Gene St. Leon and Lost Code would break from the three post and there seemed to be no obstacle to keep him from running his race and getting an uncontested lead. It would have been suicidal to go up beside him and press.
The most disadvantaged in this race would be Chris McCarron on Alysheba. He would be coming out of the four post position. There didn’t seem to be a chance of a hotly contested speed duel so Alysheba would have to lay somewhat close and that might put him at the mercy of Bet Twice in the fifth post position.
Bet Twice with Craig Perret aboard, would have to ride smart and the race would be his for the taking. He could sit off Lost Code’s pace but not too far as to let him get away. He would have Alysheba to the inside of him and could work to keep him there until he decided to move. Lost Code was 2-1, Alysheba 8-5 and Bet Twice was the favorite at 6-5.
Here’s how it played out. Forgive the quality, but listen to the crowd and just imagine how the Alabama racing fans were pulling for what they considered their very own.
1987 Haskell Stakes
The trio would meet again, but not for almost a year.

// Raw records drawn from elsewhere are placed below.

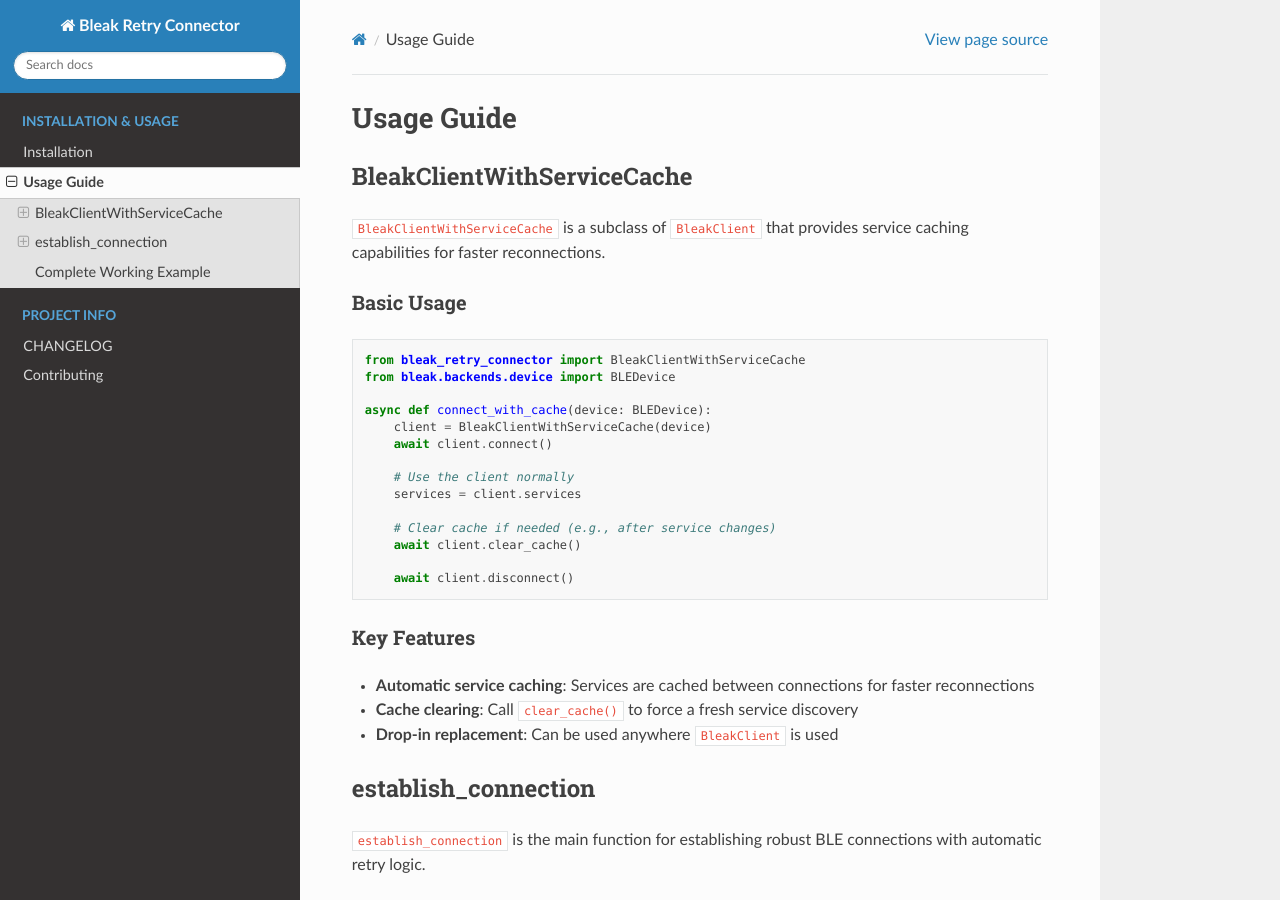
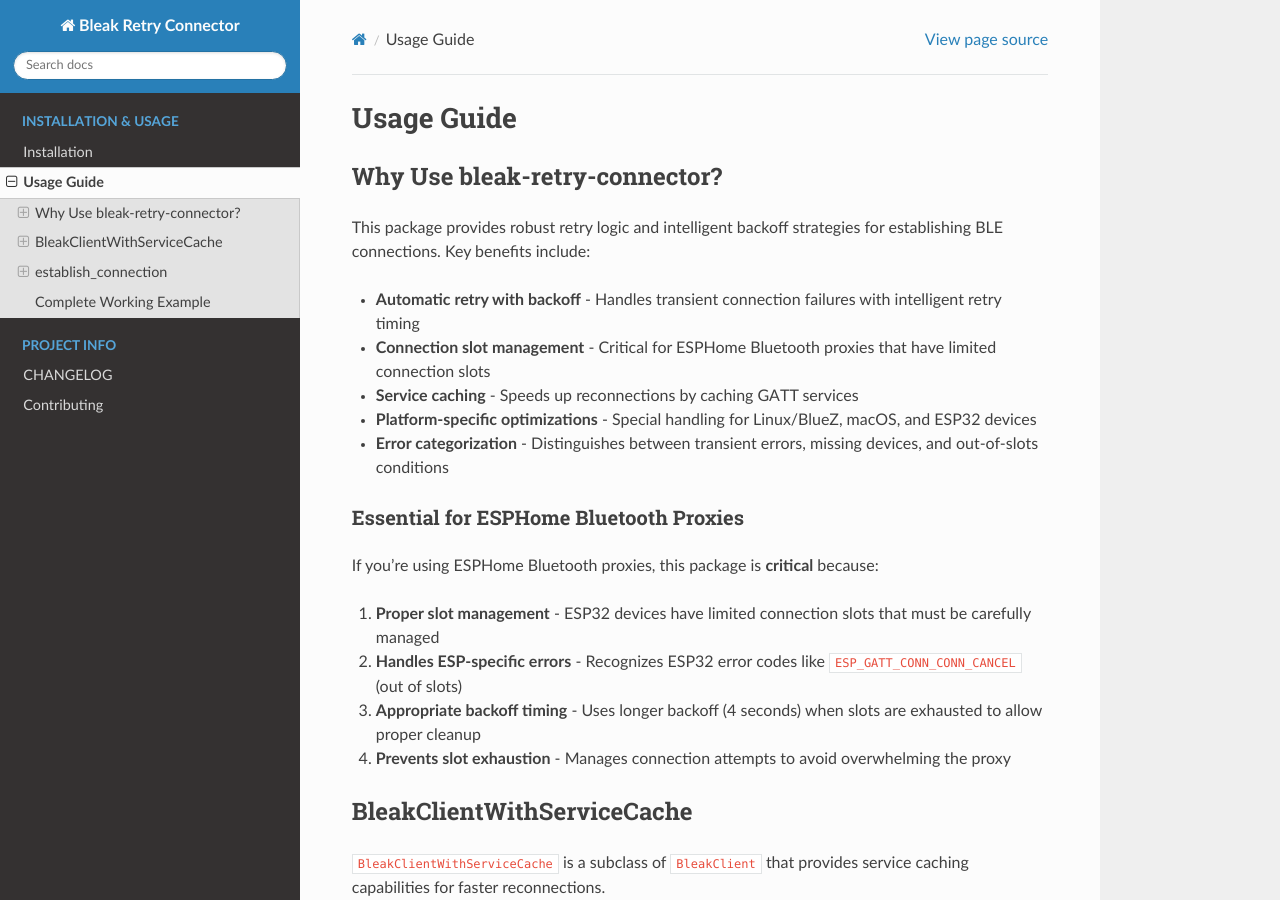
Before and after one commit to Bluetooth-Devices/bleak-retry-connector, a Sphinx documentation site: the page built from docs/source/usage.md, in a window 1280 px wide and 900 px high. Built offline with Sphinx 7.4.7 and the Read the Docs theme 3.1.0, drawn with Linux system fonts in a browser that asks for light colours.

Commit message:
feat: add docs

```diff
--- a/docs/source/usage.md
+++ b/docs/source/usage.md
@@ -1,4 +1,23 @@
 # Usage Guide
+
+## Why Use bleak-retry-connector?
+
+This package provides robust retry logic and intelligent backoff strategies for establishing BLE connections. Key benefits include:
+
+- **Automatic retry with backoff** - Handles transient connection failures with intelligent retry timing
+- **Connection slot management** - Critical for ESPHome Bluetooth proxies that have limited connection slots
+- **Service caching** - Speeds up reconnections by caching GATT services
+- **Platform-specific optimizations** - Special handling for Linux/BlueZ, macOS, and ESP32 devices
+- **Error categorization** - Distinguishes between transient errors, missing devices, and out-of-slots conditions
+
+### Essential for ESPHome Bluetooth Proxies
+
+If you're using ESPHome Bluetooth proxies, this package is **critical** because:
+
+1. **Proper slot management** - ESP32 devices have limited connection slots that must be carefully managed
+2. **Handles ESP-specific errors** - Recognizes ESP32 error codes like `ESP_GATT_CONN_CONN_CANCEL` (out of slots)
+3. **Appropriate backoff timing** - Uses longer backoff (4 seconds) when slots are exhausted to allow proper cleanup
+4. **Prevents slot exhaustion** - Manages connection attempts to avoid overwhelming the proxy
 
 ## BleakClientWithServiceCache
 
```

Lost Code did not win again in 1987. He reappeared March 5, 1988 as a four-year-old. He looked bigger and stronger and every bit the monster when he won a non-conditioned allowance race by fifteen lengths over stakes horses. He clocked the seven furlongs in 1:21 1/5. Craig Perret had taken over the mount on Lost Code by this time.
The Grade 2 Razorback at Oaklawn Park was up next. Lost Code took that race easily under Perret going the mile and a sixteenth in 1:40 2/5. The Grade 1 Oaklawn Handicap was next and Lost Code would face pressure from Gulch early, but at the half- mile-pole he had shaken of the pressure and only needed to hold off Cryptoclearance.
1988 Oaklawn Handicap
He won the race by a length in 1:47 flat.
In May of 1988, the rematch of the Haskell was upon us. Lost Code, Alysheba, Bet Twice and the now threatening Cryptoclearance would meet in the Pimlico Special on May 14th, the Saturday between the Kentucky Derby and the Preakness Stakes.
Jockey Craig Perret had to make the call which horse to ride, but Craig Perret and Jimmy Croll had a long relationship and Bet Twice was the easy choice. Pat Day took over the reins on Lost Code. The first renewal after a thirty-year hiatus lived up to the billing.
1988 Pimlico Special
Alysheba was taken out of his game in this race and with Craig Perret taking advantage of Lost Code’s tendency to open the rail, Bet Twice snuck by Lost Code and you can see the surprise the colt shows that someone would come up inside of him. He certainly didn’t lose any respect in this effort.
Craig Perret got back on Lost Code and they went out winners in the Grade 3 National Jockey Club Handicap at Sportsman’s Park, the Grade 2 Massachusetts Handicap at Suffolk Downs over Waquoit and Afleet.
His last race he won in a gallop, the Grade 2 Michigan Mile (and One-Eighth) at Detroit Race Course.
1988 Michigan Mile
Lost Code finished his career 27 starts, 15 wins (12 stakes), five places and two thirds and earnings of $2,085,396. He took his fans on a ride that they will long remember.
He suffered through colic surgery, bone chip removals early in his life, but in 2001 he would be taken swiftly. He succumbed to a ruptured aorta in the breeding shed.
In some crazy way it seems fitting that his heart didn’t stop, it simply burst.